The fear of heights or acrophobia , is a fear that can be triggered simply by the thought of emptiness or its evocation during an argument. Acrophobia should not be confused with feelings of vertigo, which can be related to physical problems such as inner ear dysfunction.
- This phobia is shared by both men and women.
- It should be noted that many adolescents also suffer from acrophobia.
- Acrophobia can come from old trauma.
- Often it is the risk of a fall into the void as a child (during a walk in the mountains for example), which inscribes itself in the heart of the unconscious and reappears in a way to avoid the initial trauma.

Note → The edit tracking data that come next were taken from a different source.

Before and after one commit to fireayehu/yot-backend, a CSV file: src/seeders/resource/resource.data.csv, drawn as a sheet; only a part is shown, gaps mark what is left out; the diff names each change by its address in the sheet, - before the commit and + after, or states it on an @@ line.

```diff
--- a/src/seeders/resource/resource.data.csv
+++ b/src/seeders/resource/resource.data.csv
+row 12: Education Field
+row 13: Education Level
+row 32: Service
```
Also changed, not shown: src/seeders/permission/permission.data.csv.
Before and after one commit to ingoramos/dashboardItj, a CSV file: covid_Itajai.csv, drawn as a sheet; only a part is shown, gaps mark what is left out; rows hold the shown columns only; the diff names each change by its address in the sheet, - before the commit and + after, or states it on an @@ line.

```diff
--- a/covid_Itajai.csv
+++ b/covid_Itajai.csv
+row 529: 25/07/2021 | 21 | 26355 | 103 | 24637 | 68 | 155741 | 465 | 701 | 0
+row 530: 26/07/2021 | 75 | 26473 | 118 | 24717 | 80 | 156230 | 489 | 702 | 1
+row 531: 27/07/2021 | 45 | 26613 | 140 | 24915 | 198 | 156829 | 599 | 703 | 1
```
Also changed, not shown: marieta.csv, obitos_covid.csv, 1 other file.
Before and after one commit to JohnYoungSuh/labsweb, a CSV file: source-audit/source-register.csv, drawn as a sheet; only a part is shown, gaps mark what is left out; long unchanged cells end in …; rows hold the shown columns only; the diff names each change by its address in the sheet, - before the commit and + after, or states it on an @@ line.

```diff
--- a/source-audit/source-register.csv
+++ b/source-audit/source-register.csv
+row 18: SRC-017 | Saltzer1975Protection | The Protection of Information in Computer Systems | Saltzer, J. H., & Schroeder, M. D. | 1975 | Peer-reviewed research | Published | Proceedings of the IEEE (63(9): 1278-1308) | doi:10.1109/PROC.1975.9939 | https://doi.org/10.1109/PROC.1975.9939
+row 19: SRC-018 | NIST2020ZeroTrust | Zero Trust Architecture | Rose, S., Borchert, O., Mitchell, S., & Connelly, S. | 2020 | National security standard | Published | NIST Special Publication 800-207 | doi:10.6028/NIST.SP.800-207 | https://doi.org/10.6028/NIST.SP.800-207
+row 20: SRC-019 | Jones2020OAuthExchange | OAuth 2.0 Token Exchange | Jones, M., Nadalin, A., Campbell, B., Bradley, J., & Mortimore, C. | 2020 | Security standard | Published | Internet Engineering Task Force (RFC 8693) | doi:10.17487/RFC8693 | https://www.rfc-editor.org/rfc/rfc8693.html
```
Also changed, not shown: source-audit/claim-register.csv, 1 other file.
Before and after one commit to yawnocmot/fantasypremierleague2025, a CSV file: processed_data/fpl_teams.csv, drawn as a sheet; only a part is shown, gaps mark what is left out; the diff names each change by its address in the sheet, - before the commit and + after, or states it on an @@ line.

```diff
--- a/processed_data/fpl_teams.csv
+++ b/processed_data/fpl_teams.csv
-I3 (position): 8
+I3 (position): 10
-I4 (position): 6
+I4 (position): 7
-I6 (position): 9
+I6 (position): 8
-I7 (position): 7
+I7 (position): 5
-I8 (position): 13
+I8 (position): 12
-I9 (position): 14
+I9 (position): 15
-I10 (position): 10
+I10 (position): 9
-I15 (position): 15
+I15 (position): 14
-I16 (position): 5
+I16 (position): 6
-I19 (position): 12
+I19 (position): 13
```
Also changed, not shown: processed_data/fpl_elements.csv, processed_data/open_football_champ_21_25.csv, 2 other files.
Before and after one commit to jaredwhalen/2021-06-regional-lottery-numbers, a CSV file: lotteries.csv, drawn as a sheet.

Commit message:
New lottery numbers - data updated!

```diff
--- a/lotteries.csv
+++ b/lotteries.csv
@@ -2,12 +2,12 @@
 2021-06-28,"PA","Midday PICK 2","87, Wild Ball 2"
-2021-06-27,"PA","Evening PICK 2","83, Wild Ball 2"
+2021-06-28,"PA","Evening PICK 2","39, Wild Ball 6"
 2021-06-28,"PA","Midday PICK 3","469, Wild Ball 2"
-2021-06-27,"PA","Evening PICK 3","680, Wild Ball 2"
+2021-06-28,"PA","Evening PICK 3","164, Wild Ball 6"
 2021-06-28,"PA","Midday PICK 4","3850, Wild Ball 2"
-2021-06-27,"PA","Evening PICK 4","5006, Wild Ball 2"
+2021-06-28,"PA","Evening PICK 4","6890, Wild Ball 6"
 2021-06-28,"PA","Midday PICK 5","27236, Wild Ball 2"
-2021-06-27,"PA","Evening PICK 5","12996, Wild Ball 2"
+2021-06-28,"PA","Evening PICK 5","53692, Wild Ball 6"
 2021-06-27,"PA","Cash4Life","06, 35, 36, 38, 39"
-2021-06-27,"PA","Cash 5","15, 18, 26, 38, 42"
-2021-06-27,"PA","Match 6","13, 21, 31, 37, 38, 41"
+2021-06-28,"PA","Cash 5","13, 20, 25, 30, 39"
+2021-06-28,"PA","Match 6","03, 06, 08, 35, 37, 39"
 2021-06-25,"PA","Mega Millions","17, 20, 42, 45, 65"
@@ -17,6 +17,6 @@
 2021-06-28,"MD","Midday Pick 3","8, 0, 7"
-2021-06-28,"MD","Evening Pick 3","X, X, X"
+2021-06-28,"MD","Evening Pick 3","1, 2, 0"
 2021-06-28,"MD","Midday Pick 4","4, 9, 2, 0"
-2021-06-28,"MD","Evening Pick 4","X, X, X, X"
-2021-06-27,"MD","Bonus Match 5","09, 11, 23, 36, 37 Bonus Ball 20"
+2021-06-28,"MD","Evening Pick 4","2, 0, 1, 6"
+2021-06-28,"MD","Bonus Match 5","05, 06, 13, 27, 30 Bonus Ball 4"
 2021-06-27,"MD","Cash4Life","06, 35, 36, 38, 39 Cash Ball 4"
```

People with this disorder have the following symptoms:
- anxiety ; anguish,
- Accelerated heartbeat
- Vacuum sensation
Physical, psychological and behavioral consequences
- The acrophobic, like any phobic person, will tend to avoid visiting a monument in height, skiing, hang gliding, parachute but also more everyday situations such as discussions on a terrace for example.
- But acrophobia can even make it impossible to climb a ladder or stool.
- As soon as the possibility of leaving the safety of the ground and feeling the feet release contact with it, acrophobia kicks in and quickly becomes unbearable.
- Physically, acrophobias can develop permanent sensations of imbalance with joint tensions linked to a continuous alertness of their vigilance.
- Acrophobic women can also suffer from agoraphobia (fear of open spaces) or aviophobia ( fear of flying ) and have associated spasmophilic disorders .
- In Alfred Hitchcock’s famous film Vertigo, the hero, ex-cop, Scottie is a victim of acrophobia.
- Lucile is a 25-year-old woman who has suffered from acrophobia for about ten years. Despite the therapeutic work, he cannot get rid of this phobia. Therefore, he has practiced avoidance behaviors that pollute his daily life.
- One day, while taking an elevator to defend himself in Paris, he finds himself in a glass well with the impression that he will crash to the ground. It’s total panic: feeling faint, acute anxiety.
- But in the center of his confusion there is suddenly the image of a cat thrown from a window and crashing to the ground.
- He manages to remember this event from his childhood: he sees his father violently throw his kitten from the top of the second floor.
- She makes the connection. She is that kitten that is going to die crushed! With this “discovery”, he decides to return to therapeutic work.
Phobias associated with acrophobia
- Fear of altitude: altphobia
- Fear of the mountains, sloping places: orophobia
- Fear of climbing high: cataphobia
- Fear of emptiness: bathmophobia, kenophobia
- Fear of cliffs: cremophobia
- Fear of crossing bridges: gephyrophobia
You could also read: Fear of Water: Definition, Symptoms, Causes, Treatment
Treatments for acrophobia
- Cognitive-behavioral approaches are very effective against phobias in general and against phobias in particular.
- Psychotherapy is also recommended to cure acrophobia.
- It allows to return to the source of the trauma and help the subject to find simple cognitive means to relativize and de-dramatize phobogenic situations (potential source of phobic activation).
Hello, how are you? My name is Georgia Tarrant, and I am a clinical psychologist. In everyday life, professional obligations seem to predominate over our personal life. It's as if work takes up more and more of the time we'd love to devote to our love life, our family, or even a moment of leisure.